**What is needed**
The entries are to be output in full, word for word.

**Records supplied**
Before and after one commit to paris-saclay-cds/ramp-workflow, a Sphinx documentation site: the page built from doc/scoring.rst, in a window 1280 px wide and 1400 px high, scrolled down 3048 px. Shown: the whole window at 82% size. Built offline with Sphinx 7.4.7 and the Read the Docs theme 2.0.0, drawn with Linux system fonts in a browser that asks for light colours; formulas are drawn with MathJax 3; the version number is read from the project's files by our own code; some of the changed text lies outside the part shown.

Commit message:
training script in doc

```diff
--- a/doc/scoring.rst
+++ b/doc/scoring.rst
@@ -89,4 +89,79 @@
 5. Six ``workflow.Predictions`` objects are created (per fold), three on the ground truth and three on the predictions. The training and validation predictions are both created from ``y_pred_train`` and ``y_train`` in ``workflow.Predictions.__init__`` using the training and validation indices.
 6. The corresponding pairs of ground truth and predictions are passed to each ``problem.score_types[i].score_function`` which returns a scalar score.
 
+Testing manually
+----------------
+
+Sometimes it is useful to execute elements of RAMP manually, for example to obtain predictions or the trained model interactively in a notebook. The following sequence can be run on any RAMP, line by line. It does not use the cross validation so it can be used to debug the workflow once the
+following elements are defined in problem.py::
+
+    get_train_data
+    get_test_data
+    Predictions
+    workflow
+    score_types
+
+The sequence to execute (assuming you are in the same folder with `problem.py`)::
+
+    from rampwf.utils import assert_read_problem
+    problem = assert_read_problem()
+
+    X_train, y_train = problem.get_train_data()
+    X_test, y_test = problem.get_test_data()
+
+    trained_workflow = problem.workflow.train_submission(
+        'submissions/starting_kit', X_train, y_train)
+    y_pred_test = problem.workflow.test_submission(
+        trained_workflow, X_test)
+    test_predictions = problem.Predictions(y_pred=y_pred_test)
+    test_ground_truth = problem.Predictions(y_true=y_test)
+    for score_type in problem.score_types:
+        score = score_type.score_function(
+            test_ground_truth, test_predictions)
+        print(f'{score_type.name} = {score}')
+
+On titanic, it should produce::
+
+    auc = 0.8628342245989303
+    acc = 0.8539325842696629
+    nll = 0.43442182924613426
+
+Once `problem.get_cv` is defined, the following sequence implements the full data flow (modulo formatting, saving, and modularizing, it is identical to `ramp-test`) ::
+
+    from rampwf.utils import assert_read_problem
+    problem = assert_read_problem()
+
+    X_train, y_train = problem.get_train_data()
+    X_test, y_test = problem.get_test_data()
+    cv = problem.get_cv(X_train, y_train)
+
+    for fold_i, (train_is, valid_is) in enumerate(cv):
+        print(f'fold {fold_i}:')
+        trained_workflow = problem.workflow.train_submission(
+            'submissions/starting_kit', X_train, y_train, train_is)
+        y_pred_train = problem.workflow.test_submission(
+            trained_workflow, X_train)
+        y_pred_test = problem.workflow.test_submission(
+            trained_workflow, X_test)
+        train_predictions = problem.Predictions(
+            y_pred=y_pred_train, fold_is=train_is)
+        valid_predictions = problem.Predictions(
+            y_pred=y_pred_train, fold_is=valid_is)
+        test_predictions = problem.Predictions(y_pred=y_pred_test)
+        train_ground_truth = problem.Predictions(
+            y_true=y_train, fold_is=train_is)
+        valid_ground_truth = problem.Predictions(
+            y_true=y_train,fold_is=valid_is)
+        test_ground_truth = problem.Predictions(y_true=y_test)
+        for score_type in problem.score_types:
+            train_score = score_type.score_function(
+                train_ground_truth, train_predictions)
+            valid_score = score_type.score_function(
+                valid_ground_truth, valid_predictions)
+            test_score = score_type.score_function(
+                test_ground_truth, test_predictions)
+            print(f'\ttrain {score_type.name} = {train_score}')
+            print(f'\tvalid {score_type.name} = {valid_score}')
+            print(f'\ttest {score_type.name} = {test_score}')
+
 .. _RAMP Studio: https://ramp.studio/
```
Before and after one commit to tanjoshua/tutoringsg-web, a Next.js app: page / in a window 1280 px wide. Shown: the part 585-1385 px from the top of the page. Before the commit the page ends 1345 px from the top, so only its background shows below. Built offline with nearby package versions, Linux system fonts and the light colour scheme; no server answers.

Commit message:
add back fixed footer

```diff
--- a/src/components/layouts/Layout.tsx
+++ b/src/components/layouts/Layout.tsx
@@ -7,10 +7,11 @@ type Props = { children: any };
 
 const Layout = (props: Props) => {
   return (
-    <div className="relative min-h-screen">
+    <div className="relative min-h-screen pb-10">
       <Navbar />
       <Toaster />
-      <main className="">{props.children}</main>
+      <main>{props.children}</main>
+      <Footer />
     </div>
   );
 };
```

**Problem solution**
Before and after one commit to paris-saclay-cds/ramp-workflow, a Sphinx documentation site: the page built from doc/scoring.rst, in a window 1280 px wide and 1400 px high, scrolled down 3048 px. Shown: the whole window at 82% size. Built offline with Sphinx 7.4.7 and the Read the Docs theme 2.0.0, drawn with Linux system fonts in a browser that asks for light colours; formulas are drawn with MathJax 3; the version number is read from the project's files by our own code; some of the changed text lies outside the part shown.

Commit message:
training script in doc

```diff
--- a/doc/scoring.rst
+++ b/doc/scoring.rst
@@ -89,4 +89,79 @@
 5. Six ``workflow.Predictions`` objects are created (per fold), three on the ground truth and three on the predictions. The training and validation predictions are both created from ``y_pred_train`` and ``y_train`` in ``workflow.Predictions.__init__`` using the training and validation indices.
 6. The corresponding pairs of ground truth and predictions are passed to each ``problem.score_types[i].score_function`` which returns a scalar score.
 
+Testing manually
+----------------
+
+Sometimes it is useful to execute elements of RAMP manually, for example to obtain predictions or the trained model interactively in a notebook. The following sequence can be run on any RAMP, line by line. It does not use the cross validation so it can be used to debug the workflow once the
+following elements are defined in problem.py::
+
+    get_train_data
+    get_test_data
+    Predictions
+    workflow
+    score_types
+
+The sequence to execute (assuming you are in the same folder with `problem.py`)::
+
+    from rampwf.utils import assert_read_problem
+    problem = assert_read_problem()
+
+    X_train, y_train = problem.get_train_data()
+    X_test, y_test = problem.get_test_data()
+
+    trained_workflow = problem.workflow.train_submission(
+        'submissions/starting_kit', X_train, y_train)
+    y_pred_test = problem.workflow.test_submission(
+        trained_workflow, X_test)
+    test_predictions = problem.Predictions(y_pred=y_pred_test)
+    test_ground_truth = problem.Predictions(y_true=y_test)
+    for score_type in problem.score_types:
+        score = score_type.score_function(
+            test_ground_truth, test_predictions)
+        print(f'{score_type.name} = {score}')
+
+On titanic, it should produce::
+
+    auc = 0.8628342245989303
+    acc = 0.8539325842696629
+    nll = 0.43442182924613426
+
+Once `problem.get_cv` is defined, the following sequence implements the full data flow (modulo formatting, saving, and modularizing, it is identical to `ramp-test`) ::
+
+    from rampwf.utils import assert_read_problem
+    problem = assert_read_problem()
+
+    X_train, y_train = problem.get_train_data()
+    X_test, y_test = problem.get_test_data()
+    cv = problem.get_cv(X_train, y_train)
+
+    for fold_i, (train_is, valid_is) in enumerate(cv):
+        print(f'fold {fold_i}:')
+        trained_workflow = problem.workflow.train_submission(
+            'submissions/starting_kit', X_train, y_train, train_is)
+        y_pred_train = problem.workflow.test_submission(
+            trained_workflow, X_train)
+        y_pred_test = problem.workflow.test_submission(
+            trained_workflow, X_test)
+        train_predictions = problem.Predictions(
+            y_pred=y_pred_train, fold_is=train_is)
+        valid_predictions = problem.Predictions(
+            y_pred=y_pred_train, fold_is=valid_is)
+        test_predictions = problem.Predictions(y_pred=y_pred_test)
+        train_ground_truth = problem.Predictions(
+            y_true=y_train, fold_is=train_is)
+        valid_ground_truth = problem.Predictions(
+            y_true=y_train,fold_is=valid_is)
+        test_ground_truth = problem.Predictions(y_true=y_test)
+        for score_type in problem.score_types:
+            train_score = score_type.score_function(
+                train_ground_truth, train_predictions)
+            valid_score = score_type.score_function(
+                valid_ground_truth, valid_predictions)
+            test_score = score_type.score_function(
+                test_ground_truth, test_predictions)
+            print(f'\ttrain {score_type.name} = {train_score}')
+            print(f'\tvalid {score_type.name} = {valid_score}')
+            print(f'\ttest {score_type.name} = {test_score}')
+
 .. _RAMP Studio: https://ramp.studio/
```
Before and after one commit to tanjoshua/tutoringsg-web, a Next.js app: page / in a window 1280 px wide. Shown: the part 585-1385 px from the top of the page. Before the commit the page ends 1345 px from the top, so only its background shows below. Built offline with nearby package versions, Linux system fonts and the light colour scheme; no server answers.

Commit message:
add back fixed footer

```diff
--- a/src/components/layouts/Layout.tsx
+++ b/src/components/layouts/Layout.tsx
@@ -7,10 +7,11 @@ type Props = { children: any };
 
 const Layout = (props: Props) => {
   return (
-    <div className="relative min-h-screen">
+    <div className="relative min-h-screen pb-10">
       <Navbar />
       <Toaster />
-      <main className="">{props.children}</main>
+      <main>{props.children}</main>
+      <Footer />
     </div>
   );
 };
```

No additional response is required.